• [WHAT IS NEEDED] On how many lines of the data below does the word "export" appear? Reply with the number only.

• [DATASET EXCERPTS]

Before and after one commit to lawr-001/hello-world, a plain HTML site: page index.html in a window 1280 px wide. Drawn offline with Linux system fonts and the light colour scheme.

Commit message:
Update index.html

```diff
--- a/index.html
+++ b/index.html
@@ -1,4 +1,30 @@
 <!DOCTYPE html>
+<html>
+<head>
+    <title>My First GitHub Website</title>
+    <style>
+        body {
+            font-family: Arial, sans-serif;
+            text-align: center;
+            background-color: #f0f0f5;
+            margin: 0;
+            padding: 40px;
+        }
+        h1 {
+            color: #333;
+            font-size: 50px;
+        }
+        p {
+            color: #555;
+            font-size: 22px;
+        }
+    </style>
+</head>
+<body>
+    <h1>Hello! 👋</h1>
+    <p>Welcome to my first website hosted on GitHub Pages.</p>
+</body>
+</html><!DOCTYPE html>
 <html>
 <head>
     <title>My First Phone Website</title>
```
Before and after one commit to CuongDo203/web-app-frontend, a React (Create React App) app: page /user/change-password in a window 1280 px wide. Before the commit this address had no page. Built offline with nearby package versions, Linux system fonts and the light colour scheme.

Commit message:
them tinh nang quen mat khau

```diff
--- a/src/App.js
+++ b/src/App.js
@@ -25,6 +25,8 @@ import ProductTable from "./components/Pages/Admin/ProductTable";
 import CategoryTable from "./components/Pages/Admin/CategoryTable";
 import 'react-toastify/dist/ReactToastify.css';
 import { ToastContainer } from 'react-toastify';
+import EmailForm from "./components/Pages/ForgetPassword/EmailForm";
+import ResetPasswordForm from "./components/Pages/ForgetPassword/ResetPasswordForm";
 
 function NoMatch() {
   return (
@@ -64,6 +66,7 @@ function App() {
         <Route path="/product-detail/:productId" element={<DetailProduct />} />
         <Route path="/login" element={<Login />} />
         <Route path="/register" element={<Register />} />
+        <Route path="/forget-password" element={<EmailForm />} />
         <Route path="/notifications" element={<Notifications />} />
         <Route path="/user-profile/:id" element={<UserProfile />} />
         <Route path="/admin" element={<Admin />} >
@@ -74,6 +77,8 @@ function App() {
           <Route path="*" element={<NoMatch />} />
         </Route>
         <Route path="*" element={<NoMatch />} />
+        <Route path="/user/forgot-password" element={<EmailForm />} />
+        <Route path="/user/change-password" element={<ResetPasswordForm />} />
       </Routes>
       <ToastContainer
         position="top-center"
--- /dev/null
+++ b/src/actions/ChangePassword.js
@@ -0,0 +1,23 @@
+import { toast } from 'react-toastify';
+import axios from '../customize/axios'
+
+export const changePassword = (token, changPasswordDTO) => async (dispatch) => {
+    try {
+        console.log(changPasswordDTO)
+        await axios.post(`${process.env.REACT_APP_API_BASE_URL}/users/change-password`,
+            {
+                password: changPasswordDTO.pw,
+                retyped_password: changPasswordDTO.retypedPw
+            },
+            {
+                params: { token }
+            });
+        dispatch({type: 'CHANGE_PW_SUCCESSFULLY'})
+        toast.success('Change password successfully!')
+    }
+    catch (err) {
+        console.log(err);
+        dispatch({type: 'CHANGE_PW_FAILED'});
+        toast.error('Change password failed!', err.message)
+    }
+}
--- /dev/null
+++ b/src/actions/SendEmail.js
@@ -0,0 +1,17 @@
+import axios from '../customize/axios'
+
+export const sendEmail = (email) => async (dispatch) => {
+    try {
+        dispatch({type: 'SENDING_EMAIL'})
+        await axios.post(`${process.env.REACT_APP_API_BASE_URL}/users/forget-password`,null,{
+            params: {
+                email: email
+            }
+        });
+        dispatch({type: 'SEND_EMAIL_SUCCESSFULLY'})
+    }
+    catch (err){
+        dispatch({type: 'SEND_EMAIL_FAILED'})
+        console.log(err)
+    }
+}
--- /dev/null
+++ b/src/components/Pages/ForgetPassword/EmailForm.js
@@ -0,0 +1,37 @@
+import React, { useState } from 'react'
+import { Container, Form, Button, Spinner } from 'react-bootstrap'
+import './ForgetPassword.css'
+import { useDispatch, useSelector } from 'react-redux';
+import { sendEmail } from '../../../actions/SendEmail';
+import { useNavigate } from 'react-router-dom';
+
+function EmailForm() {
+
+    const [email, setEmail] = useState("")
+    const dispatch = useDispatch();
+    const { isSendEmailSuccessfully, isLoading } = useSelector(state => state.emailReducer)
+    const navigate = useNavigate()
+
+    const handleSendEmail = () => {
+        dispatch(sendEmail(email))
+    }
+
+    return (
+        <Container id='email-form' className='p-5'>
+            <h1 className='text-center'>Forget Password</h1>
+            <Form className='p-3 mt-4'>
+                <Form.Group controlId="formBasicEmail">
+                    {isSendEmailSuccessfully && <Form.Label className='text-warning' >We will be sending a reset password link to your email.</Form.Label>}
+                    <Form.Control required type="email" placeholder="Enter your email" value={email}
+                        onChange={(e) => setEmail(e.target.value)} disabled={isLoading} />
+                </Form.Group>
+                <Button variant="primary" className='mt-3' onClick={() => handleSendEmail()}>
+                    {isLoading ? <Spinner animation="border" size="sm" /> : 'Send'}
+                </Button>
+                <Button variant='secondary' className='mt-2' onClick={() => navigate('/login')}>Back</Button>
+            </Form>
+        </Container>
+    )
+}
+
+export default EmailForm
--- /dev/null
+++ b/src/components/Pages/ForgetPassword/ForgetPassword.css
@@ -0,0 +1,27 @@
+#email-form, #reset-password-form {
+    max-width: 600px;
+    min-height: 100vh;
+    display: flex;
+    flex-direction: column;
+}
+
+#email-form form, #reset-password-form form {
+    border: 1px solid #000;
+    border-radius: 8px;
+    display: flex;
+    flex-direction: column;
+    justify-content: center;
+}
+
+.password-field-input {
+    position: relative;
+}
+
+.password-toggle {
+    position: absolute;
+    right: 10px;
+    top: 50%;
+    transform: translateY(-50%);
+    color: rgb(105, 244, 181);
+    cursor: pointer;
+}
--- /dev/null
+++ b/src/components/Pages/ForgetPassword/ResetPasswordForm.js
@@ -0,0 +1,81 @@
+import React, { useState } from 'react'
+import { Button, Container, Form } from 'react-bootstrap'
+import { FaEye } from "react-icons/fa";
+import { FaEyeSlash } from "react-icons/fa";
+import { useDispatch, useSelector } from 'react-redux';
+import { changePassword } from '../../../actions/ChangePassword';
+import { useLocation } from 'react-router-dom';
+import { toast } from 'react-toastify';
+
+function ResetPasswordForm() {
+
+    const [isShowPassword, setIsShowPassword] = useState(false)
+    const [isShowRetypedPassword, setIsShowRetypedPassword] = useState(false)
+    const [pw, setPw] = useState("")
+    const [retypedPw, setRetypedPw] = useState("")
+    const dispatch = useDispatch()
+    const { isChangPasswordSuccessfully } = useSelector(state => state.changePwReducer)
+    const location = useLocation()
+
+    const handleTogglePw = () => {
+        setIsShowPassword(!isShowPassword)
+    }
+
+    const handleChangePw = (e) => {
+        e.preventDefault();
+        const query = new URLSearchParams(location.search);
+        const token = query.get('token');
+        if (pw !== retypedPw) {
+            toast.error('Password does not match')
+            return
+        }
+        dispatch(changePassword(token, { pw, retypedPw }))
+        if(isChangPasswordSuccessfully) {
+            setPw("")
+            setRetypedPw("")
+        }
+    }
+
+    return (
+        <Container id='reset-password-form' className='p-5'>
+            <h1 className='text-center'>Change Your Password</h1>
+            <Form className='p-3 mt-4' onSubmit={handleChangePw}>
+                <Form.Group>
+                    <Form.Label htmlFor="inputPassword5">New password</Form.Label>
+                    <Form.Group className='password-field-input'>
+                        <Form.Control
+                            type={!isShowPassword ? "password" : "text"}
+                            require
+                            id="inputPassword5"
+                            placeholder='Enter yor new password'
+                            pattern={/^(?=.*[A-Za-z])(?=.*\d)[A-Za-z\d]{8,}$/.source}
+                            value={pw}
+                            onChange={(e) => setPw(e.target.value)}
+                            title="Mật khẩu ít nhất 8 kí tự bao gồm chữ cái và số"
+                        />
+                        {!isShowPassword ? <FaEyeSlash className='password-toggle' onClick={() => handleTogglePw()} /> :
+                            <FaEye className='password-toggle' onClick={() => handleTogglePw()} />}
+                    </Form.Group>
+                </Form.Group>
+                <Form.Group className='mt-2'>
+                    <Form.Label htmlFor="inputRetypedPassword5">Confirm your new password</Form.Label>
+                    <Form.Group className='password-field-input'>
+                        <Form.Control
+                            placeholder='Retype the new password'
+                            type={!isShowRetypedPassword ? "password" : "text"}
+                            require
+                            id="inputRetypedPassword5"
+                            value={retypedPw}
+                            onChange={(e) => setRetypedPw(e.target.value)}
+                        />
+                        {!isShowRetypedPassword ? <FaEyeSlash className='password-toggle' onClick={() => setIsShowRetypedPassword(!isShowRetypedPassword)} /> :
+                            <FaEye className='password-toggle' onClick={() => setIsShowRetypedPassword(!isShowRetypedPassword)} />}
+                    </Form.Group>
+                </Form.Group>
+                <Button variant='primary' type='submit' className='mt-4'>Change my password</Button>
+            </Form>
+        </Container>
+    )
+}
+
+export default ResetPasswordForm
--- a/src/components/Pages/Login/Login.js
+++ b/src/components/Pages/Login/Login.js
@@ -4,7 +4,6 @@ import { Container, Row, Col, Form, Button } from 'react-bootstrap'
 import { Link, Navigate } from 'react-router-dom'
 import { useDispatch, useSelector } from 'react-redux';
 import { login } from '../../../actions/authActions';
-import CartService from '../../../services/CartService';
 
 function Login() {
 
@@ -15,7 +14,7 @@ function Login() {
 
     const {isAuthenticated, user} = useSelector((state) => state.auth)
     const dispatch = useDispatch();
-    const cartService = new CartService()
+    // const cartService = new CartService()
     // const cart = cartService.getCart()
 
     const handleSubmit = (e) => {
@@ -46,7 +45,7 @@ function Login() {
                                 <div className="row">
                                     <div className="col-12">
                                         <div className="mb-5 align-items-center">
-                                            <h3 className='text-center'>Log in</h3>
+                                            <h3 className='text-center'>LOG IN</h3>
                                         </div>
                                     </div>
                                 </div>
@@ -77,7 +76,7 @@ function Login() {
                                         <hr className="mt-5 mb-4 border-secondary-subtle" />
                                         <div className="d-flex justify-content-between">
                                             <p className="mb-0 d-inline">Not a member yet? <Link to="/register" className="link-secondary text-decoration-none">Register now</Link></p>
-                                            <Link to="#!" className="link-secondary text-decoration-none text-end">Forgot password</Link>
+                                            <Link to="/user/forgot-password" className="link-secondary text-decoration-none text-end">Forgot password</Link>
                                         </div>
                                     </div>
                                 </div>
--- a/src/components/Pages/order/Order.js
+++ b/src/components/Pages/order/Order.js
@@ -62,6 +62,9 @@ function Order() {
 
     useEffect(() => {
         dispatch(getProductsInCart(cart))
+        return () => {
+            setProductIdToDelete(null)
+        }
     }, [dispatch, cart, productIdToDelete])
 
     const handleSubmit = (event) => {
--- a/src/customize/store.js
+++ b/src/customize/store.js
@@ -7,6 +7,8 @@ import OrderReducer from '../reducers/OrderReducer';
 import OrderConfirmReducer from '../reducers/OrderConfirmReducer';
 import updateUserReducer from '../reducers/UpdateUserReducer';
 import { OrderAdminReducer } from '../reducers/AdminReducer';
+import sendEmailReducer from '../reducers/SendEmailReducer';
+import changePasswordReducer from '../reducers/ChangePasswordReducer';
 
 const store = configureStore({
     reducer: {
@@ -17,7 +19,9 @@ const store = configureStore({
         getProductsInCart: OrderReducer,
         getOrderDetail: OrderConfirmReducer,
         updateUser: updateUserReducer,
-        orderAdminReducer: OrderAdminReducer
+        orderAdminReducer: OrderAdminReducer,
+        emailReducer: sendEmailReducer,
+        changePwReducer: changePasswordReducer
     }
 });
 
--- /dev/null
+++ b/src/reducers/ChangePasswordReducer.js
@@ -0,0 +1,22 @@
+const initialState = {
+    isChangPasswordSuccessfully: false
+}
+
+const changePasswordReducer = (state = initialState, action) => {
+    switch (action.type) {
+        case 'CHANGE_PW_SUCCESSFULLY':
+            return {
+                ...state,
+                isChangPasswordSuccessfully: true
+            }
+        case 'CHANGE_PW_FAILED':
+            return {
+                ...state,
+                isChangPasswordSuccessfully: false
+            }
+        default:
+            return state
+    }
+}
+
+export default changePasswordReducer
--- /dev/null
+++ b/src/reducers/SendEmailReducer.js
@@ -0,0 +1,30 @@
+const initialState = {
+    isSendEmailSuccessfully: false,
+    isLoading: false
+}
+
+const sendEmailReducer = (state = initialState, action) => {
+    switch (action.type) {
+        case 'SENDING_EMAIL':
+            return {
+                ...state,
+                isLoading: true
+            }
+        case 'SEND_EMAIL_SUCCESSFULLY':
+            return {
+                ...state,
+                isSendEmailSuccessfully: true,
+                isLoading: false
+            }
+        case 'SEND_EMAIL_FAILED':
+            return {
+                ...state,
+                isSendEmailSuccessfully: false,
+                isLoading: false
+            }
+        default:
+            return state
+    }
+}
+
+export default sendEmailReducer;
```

• [ANSWER TO THE PROBLEM] 6